The headlines will tell you that Kobe Bryant has scored 40-plus points in each of the last three, and the speculation will tell you that he’s trying to prove to Dwight Howard that he’s still got it. But the numbers tell you that the Lakers are winning games on the other end of the floor.
Through Friday, the Lakers rank just 14th in offensive efficiency, scoring 100.3 points per 100 possessions, barely above the league average of 99.9. And during this five-game winning streak, with Bryant averaging 39 points and shooting 50 percent, they’ve actually scored less than 99 points per 100 possessions. Translation: Their offense, even with Kobe going off, has been pretty mediocre.
On the other end of the floor, the Lakers rank fourth in the league, allowing their opponents to score just 94.8 points per 100 possessions. And over the last five games, the Laker D has been downright stifling, allowing less than 90 points per 100 possessions.
Of course, only one of the Lakers’ last five opponents (Phoenix) has been an above-average offensive team thus far. But the Lakers have held the five to an average of nine points per 100 possessions below their season mark.
Efficiency of last five Laker opponents
|1/6||vs. Golden State||99.1||94.4||-4.7|
OffRtg = Points scored per 100 possessions for the season
It was thought that the Lakers’ defense might suffer with the departure of Lamar Odom, who had the lowest on-court defensive efficiency number of any Laker rotation player over the last three seasons. (From 2009-10 through last season, the Lakers allowed just 99.8 points per 100 possessions in Odom’s 7,539 minutes.)
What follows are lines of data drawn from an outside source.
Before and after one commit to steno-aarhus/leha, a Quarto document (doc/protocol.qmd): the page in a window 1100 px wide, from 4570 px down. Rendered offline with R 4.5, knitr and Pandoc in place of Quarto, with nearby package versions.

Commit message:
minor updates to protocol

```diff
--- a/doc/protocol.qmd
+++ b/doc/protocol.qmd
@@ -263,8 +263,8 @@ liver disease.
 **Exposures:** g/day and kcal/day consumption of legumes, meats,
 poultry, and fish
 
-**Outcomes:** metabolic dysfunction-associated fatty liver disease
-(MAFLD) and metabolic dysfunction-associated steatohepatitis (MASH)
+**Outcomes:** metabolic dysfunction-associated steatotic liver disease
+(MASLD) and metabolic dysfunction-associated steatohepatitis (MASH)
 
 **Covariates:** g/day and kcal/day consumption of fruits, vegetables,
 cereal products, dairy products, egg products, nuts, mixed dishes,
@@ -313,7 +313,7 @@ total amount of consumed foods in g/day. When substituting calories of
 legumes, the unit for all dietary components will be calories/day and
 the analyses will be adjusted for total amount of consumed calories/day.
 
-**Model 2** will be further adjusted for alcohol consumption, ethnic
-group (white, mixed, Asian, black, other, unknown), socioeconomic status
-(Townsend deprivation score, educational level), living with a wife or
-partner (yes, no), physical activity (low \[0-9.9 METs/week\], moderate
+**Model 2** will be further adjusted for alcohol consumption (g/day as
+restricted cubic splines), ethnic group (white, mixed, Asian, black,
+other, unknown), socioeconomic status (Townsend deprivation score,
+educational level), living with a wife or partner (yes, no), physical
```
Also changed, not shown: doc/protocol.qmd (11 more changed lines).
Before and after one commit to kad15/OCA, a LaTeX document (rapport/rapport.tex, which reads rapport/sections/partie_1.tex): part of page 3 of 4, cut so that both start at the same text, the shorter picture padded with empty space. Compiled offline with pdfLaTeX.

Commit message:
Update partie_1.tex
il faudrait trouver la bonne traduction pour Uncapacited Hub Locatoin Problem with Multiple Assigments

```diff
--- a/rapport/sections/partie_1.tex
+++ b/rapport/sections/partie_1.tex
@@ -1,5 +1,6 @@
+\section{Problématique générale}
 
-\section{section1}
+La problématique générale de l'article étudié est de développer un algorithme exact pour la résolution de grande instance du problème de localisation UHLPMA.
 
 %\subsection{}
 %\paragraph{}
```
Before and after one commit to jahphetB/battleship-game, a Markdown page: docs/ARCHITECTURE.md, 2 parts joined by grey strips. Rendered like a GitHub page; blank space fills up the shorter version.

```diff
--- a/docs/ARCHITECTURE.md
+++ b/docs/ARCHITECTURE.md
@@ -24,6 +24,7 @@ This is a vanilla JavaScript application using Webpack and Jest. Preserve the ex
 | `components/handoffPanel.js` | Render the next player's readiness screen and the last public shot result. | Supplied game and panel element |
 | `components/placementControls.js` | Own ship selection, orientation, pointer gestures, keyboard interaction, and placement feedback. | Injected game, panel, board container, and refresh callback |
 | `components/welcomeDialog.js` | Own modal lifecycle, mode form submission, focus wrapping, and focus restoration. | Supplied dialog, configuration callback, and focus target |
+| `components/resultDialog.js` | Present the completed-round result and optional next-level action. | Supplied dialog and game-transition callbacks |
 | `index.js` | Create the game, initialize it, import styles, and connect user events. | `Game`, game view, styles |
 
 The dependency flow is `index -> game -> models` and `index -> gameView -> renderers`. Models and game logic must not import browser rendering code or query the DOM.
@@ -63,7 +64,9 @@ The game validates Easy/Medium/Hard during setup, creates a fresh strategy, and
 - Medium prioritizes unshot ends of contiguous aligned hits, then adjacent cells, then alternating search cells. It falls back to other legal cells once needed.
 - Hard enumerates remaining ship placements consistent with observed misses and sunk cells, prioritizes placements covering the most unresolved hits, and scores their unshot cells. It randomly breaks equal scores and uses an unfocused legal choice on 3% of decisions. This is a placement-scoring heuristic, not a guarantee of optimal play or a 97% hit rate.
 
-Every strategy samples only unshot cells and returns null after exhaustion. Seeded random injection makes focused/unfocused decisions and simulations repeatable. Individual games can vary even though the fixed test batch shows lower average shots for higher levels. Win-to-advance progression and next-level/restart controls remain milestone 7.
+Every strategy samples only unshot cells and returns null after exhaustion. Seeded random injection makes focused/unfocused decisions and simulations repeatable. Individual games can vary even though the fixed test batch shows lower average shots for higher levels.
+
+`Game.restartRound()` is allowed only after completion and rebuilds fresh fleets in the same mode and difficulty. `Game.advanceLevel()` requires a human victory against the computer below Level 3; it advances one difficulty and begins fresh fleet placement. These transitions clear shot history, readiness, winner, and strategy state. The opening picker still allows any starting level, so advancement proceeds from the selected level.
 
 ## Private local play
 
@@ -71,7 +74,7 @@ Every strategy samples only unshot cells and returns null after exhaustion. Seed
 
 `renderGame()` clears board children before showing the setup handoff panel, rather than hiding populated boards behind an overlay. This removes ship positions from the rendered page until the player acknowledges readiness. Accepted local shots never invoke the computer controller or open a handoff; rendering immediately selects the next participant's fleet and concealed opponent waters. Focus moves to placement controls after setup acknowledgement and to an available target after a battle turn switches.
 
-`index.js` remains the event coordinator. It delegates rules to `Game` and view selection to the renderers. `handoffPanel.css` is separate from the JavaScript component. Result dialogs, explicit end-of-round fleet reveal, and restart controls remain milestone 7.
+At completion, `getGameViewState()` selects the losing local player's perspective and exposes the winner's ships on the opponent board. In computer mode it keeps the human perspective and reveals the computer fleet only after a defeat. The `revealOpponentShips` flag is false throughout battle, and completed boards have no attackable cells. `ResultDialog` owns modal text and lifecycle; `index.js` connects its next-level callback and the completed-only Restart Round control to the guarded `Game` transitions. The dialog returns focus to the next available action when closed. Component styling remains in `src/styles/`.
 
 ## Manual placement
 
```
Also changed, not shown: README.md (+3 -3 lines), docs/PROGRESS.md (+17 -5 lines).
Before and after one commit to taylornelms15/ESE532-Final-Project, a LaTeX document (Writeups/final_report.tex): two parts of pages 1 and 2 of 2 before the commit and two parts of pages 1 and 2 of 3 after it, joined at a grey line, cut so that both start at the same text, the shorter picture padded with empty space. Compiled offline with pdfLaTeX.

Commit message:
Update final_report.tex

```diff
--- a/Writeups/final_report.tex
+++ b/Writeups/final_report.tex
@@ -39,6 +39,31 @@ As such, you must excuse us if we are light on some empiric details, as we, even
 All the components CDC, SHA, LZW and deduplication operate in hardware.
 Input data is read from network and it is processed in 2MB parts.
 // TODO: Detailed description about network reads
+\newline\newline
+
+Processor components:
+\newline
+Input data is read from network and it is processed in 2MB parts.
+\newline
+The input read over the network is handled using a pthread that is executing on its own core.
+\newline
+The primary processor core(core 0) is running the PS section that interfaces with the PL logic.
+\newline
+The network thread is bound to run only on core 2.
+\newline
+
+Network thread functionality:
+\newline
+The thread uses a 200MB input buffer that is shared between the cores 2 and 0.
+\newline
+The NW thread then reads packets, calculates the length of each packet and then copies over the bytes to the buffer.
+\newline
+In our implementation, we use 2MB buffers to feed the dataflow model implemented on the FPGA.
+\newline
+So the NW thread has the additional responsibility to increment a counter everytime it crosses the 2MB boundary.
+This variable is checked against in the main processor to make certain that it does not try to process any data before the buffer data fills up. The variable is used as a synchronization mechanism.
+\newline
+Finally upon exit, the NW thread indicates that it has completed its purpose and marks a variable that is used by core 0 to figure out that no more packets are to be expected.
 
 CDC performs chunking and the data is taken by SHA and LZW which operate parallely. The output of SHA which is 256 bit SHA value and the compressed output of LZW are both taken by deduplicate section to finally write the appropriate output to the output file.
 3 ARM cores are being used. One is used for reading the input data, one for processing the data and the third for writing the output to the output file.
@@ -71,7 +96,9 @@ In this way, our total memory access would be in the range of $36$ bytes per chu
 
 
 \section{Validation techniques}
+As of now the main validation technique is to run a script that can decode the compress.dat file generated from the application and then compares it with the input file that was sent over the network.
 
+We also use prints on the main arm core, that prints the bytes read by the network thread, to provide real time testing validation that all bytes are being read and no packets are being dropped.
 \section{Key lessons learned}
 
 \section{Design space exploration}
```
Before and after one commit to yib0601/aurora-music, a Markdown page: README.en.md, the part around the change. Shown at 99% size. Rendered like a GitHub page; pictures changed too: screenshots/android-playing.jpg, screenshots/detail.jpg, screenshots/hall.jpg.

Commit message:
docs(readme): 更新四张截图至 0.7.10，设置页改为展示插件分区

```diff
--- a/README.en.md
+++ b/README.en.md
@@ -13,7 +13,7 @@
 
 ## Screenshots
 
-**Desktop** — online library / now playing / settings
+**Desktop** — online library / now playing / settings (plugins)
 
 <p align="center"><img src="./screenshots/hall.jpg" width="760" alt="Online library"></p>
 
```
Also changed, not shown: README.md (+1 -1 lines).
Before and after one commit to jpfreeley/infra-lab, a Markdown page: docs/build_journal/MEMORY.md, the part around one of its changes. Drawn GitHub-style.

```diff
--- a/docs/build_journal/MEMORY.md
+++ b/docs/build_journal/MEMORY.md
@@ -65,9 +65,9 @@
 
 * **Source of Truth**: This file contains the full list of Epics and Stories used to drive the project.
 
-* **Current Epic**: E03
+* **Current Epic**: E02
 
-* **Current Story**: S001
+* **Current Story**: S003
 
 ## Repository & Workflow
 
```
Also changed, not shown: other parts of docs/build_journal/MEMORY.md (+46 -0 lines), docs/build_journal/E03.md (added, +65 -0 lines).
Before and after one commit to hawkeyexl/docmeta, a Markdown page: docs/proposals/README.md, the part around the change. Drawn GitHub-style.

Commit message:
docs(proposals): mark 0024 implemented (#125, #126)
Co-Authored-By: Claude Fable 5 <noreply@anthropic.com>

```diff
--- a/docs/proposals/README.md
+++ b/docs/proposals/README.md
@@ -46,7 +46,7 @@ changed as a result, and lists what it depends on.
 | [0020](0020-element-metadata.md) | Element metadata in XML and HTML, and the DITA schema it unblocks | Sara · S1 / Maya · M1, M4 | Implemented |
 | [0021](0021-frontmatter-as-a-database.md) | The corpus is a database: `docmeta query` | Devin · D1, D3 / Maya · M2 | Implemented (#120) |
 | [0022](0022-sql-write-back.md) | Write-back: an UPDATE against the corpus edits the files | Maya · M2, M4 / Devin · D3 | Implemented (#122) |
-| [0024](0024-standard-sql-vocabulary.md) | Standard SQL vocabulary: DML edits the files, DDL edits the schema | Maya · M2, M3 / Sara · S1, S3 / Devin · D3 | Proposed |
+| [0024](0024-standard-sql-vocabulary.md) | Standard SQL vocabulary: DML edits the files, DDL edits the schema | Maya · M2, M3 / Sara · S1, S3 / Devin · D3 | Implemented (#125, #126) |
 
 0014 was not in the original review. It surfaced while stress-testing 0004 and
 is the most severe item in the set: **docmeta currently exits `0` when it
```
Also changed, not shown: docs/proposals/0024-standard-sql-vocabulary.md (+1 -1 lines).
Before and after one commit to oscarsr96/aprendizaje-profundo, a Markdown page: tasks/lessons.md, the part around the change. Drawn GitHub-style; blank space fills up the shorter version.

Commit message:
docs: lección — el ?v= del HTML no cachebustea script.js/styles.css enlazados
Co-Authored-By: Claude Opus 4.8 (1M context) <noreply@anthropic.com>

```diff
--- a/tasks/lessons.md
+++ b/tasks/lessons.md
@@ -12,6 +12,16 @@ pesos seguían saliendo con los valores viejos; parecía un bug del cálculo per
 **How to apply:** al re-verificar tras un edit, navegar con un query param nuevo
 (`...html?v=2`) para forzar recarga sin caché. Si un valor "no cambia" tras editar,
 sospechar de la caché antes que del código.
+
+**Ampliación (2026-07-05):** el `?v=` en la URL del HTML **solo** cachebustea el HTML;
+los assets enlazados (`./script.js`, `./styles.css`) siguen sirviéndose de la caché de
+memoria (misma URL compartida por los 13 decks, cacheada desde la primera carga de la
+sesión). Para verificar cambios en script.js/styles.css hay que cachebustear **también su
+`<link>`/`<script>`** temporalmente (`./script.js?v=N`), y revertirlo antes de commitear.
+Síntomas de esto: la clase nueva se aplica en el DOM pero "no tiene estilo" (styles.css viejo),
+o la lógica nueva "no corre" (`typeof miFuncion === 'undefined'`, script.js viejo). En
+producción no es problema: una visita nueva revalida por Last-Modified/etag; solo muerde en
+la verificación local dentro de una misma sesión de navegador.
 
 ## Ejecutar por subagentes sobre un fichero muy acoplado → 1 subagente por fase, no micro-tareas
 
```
But new head coach Mike Brown has seemingly made up for Odom’s absence. In fact, the Lakers were a top-five defense already when Andrew Bynum (their second-most important defender over the last few years) returned from his four-game suspension.
The Lakers’ defense is strong in almost every statistical category. It ranks fourth in defending 2-point shots, sixth in defending 3-point shots, third in defensive rebounding percentage, and ninth in opponent free throw rate.
The only thing the Lakers don’t do well defensively is force turnovers. In fact, they rank 29th by forcing only 13.1 turnovers per 100 possessions.
Ironically, the Clippers’ offense ranks second by committing only 13.8 turnovers per 100 possessions. Overall, though it’s been pretty inconsistent through eight games, Chris Paul‘s new team ranks sixth offensively, scoring 104.2 points per 100 possessions.
So Saturday’s matchup will be offense vs. defense. And no matter how many points that Bryant scores, it will likely be the Lakers’ defense that puts them in position to win the game.